How To Uninstall Flash Player Completely

Martin Brinkmann
Jul 19, 2010
Updated • Sep 9, 2014

The uninstallation of Flash Player can sometimes be problematic and not as easy as clicking on the uninstall button. The first thing that Windows users should note for instance is that there are two versions of the Flash Player plugin available, one for Internet Explorer, the other for the remaining web browsers such as Firefox, Opera or Google Chrome.

If both Flash player versions are installed, both need to be uninstalled before Flash has been removed from the system. While browsers only integrate one version at a time, it is usually a good idea to remove all versions of Adobe Flash from a system if it is causing issues.

And then there is the Google Chrome web browser, which comes with a native Flash plugin installed and enabled by default, which again needs to be handled differently than the rest.
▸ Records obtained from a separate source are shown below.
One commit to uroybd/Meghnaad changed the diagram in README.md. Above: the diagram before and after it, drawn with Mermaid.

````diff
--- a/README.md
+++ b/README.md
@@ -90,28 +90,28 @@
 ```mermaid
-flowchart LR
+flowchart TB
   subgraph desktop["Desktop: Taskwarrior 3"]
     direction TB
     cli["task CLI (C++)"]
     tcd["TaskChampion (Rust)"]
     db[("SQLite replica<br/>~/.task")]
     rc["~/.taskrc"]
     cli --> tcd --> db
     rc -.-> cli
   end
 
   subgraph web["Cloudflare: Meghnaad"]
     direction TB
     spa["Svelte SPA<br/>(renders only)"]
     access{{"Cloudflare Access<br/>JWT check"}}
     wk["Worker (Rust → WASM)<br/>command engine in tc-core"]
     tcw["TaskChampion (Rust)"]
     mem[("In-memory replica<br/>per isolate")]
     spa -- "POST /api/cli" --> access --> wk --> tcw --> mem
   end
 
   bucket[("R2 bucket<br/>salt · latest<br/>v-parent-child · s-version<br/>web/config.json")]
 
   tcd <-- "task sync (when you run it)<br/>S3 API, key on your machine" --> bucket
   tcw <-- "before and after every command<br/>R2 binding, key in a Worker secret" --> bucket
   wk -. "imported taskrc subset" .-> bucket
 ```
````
It can happen that the standard uninstallation of the Adobe Flash Player is not successful. Reasons can be data corruption, hard drive errors or that somehow Flash files have been deleted manually to cause issues with the removal process.

Adobe, for those purposes, has created Adobe Flash Player uninstallers for Windows and Mac. These uninstallers remove all traces of Flash from the operating system.

All programs that are making use of the plugin need to be closed before the uninstaller is started. This includes web browsers, but also other software like RSS readers, email clients or Instant Messengers.

uninstall flash player
uninstall flash player

The reason for closing all programs is simple. Some flash plugin files may be in use if they are open, and the uninstaller will refuse to remove them. If that is the case close the programs and run the Flash uninstaller a second time.

Some Windows users may need to restart the operating system before all Flash traces are removed from the system. Instructions for disabling the Flash plugin in Google Chrome can be found by following the link above.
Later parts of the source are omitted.